→ **Extracted data**
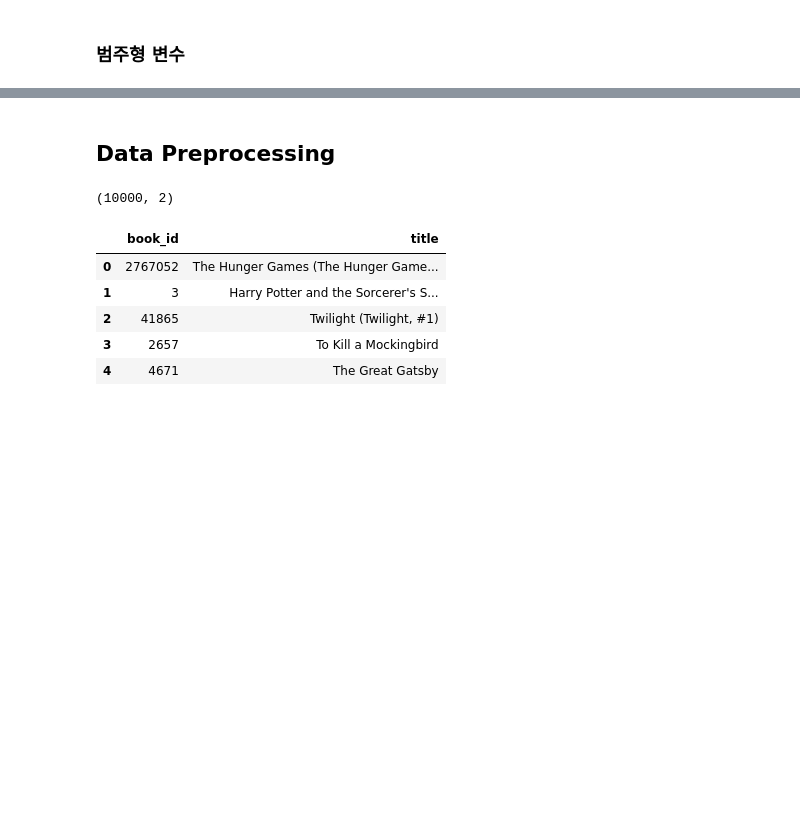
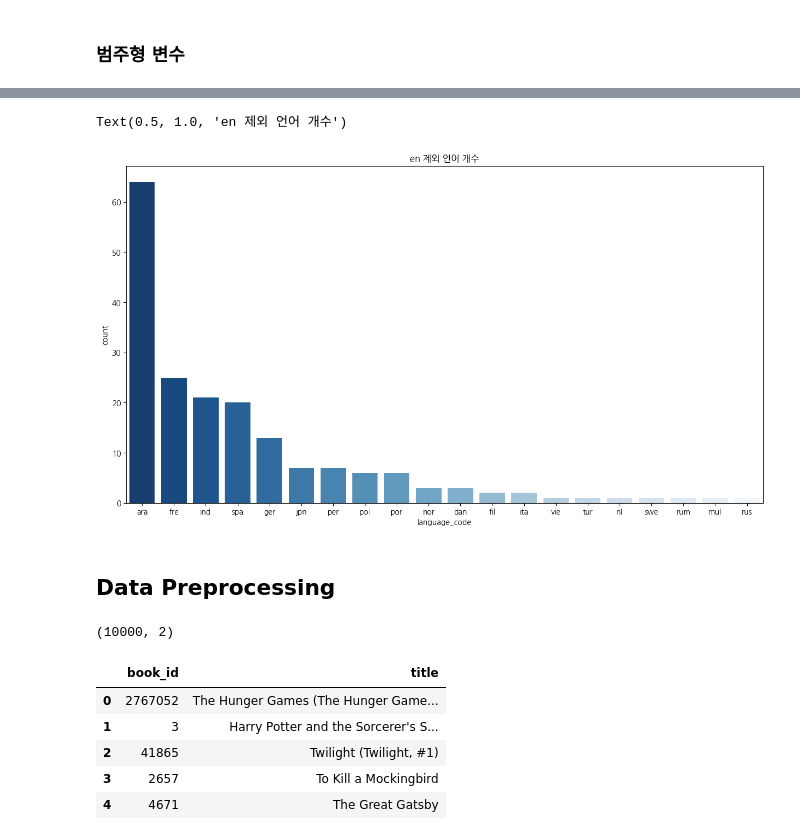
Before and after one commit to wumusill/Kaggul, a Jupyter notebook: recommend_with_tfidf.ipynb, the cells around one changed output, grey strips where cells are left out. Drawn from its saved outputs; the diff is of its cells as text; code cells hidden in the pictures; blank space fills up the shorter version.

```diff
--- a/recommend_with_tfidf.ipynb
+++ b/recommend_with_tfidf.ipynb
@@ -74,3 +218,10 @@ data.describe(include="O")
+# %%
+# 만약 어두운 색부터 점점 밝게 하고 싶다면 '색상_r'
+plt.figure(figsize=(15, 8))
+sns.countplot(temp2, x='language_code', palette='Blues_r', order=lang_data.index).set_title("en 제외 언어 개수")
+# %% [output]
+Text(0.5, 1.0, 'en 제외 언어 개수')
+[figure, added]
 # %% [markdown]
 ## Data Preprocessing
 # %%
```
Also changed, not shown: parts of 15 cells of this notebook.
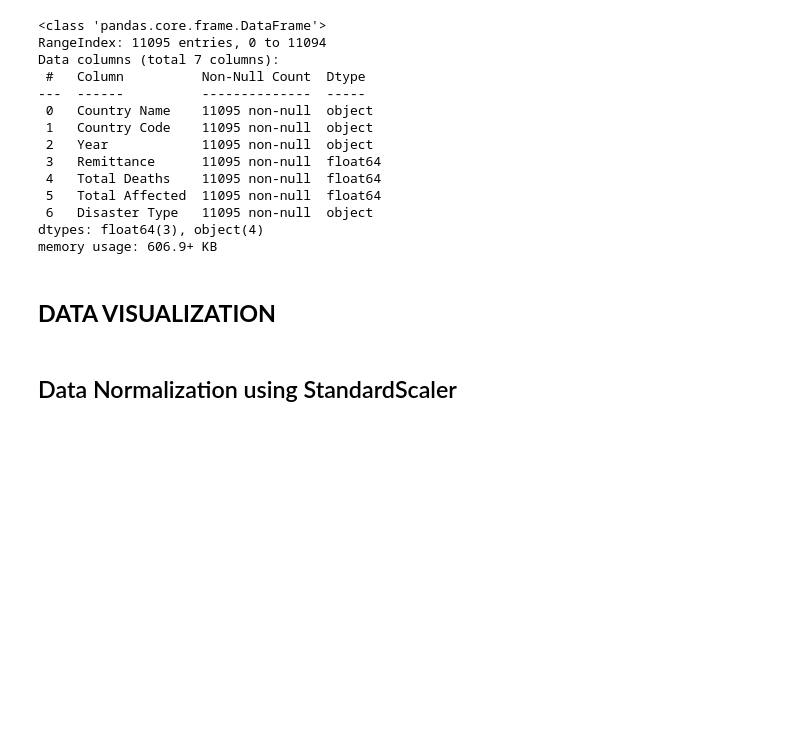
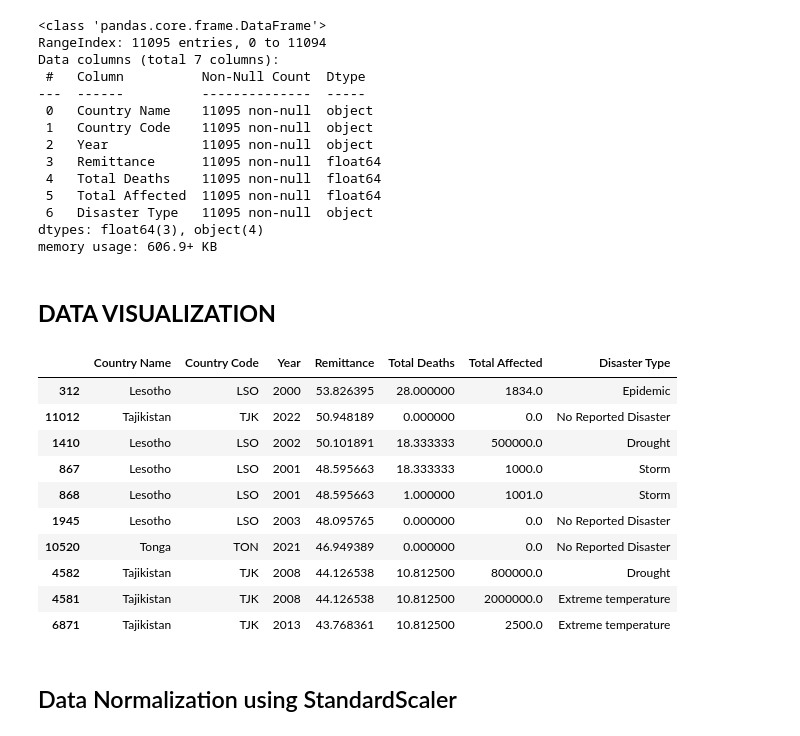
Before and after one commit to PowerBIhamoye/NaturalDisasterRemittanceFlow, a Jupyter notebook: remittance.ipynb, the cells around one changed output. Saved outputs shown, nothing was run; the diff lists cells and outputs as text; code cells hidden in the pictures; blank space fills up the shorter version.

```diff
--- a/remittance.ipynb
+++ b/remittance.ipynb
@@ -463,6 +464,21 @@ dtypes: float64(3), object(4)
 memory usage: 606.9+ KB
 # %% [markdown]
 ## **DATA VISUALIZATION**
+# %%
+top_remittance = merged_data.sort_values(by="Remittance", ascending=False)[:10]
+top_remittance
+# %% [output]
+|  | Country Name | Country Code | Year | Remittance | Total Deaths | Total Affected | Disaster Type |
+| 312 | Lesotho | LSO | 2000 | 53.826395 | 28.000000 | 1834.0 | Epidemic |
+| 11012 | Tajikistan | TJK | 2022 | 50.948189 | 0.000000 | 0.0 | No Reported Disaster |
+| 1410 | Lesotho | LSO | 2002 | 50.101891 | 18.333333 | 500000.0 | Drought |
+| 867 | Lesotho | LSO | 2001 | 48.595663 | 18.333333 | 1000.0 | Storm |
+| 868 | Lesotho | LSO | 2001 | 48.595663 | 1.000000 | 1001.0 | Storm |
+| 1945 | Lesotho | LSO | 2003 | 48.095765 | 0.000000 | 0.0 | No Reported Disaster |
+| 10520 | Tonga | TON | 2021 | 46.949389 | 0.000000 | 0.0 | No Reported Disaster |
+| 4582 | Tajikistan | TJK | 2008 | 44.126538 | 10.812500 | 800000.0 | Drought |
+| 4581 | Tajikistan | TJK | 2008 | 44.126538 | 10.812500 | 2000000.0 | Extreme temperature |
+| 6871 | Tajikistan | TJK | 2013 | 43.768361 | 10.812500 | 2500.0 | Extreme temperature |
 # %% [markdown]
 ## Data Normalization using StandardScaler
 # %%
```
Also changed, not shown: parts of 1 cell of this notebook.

→ **Instructions to follow**
Copy all of the entries verbatim, leaving out any pictures they contain.

→ **Solution for this problem**
Before and after one commit to wumusill/Kaggul, a Jupyter notebook: recommend_with_tfidf.ipynb, the cells around one changed output, grey strips where cells are left out. Drawn from its saved outputs; the diff is of its cells as text; code cells hidden in the pictures; blank space fills up the shorter version.

```diff
--- a/recommend_with_tfidf.ipynb
+++ b/recommend_with_tfidf.ipynb
@@ -74,3 +218,10 @@ data.describe(include="O")
+# %%
+# 만약 어두운 색부터 점점 밝게 하고 싶다면 '색상_r'
+plt.figure(figsize=(15, 8))
+sns.countplot(temp2, x='language_code', palette='Blues_r', order=lang_data.index).set_title("en 제외 언어 개수")
+# %% [output]
+Text(0.5, 1.0, 'en 제외 언어 개수')
+[figure, added]
 # %% [markdown]
 ## Data Preprocessing
 # %%
```
Also changed, not shown: parts of 15 cells of this notebook.
Before and after one commit to PowerBIhamoye/NaturalDisasterRemittanceFlow, a Jupyter notebook: remittance.ipynb, the cells around one changed output. Saved outputs shown, nothing was run; the diff lists cells and outputs as text; code cells hidden in the pictures; blank space fills up the shorter version.

```diff
--- a/remittance.ipynb
+++ b/remittance.ipynb
@@ -463,6 +464,21 @@ dtypes: float64(3), object(4)
 memory usage: 606.9+ KB
 # %% [markdown]
 ## **DATA VISUALIZATION**
+# %%
+top_remittance = merged_data.sort_values(by="Remittance", ascending=False)[:10]
+top_remittance
+# %% [output]
+|  | Country Name | Country Code | Year | Remittance | Total Deaths | Total Affected | Disaster Type |
+| 312 | Lesotho | LSO | 2000 | 53.826395 | 28.000000 | 1834.0 | Epidemic |
+| 11012 | Tajikistan | TJK | 2022 | 50.948189 | 0.000000 | 0.0 | No Reported Disaster |
+| 1410 | Lesotho | LSO | 2002 | 50.101891 | 18.333333 | 500000.0 | Drought |
+| 867 | Lesotho | LSO | 2001 | 48.595663 | 18.333333 | 1000.0 | Storm |
+| 868 | Lesotho | LSO | 2001 | 48.595663 | 1.000000 | 1001.0 | Storm |
+| 1945 | Lesotho | LSO | 2003 | 48.095765 | 0.000000 | 0.0 | No Reported Disaster |
+| 10520 | Tonga | TON | 2021 | 46.949389 | 0.000000 | 0.0 | No Reported Disaster |
+| 4582 | Tajikistan | TJK | 2008 | 44.126538 | 10.812500 | 800000.0 | Drought |
+| 4581 | Tajikistan | TJK | 2008 | 44.126538 | 10.812500 | 2000000.0 | Extreme temperature |
+| 6871 | Tajikistan | TJK | 2013 | 43.768361 | 10.812500 | 2500.0 | Extreme temperature |
 # %% [markdown]
 ## Data Normalization using StandardScaler
 # %%
```
Also changed, not shown: parts of 1 cell of this notebook.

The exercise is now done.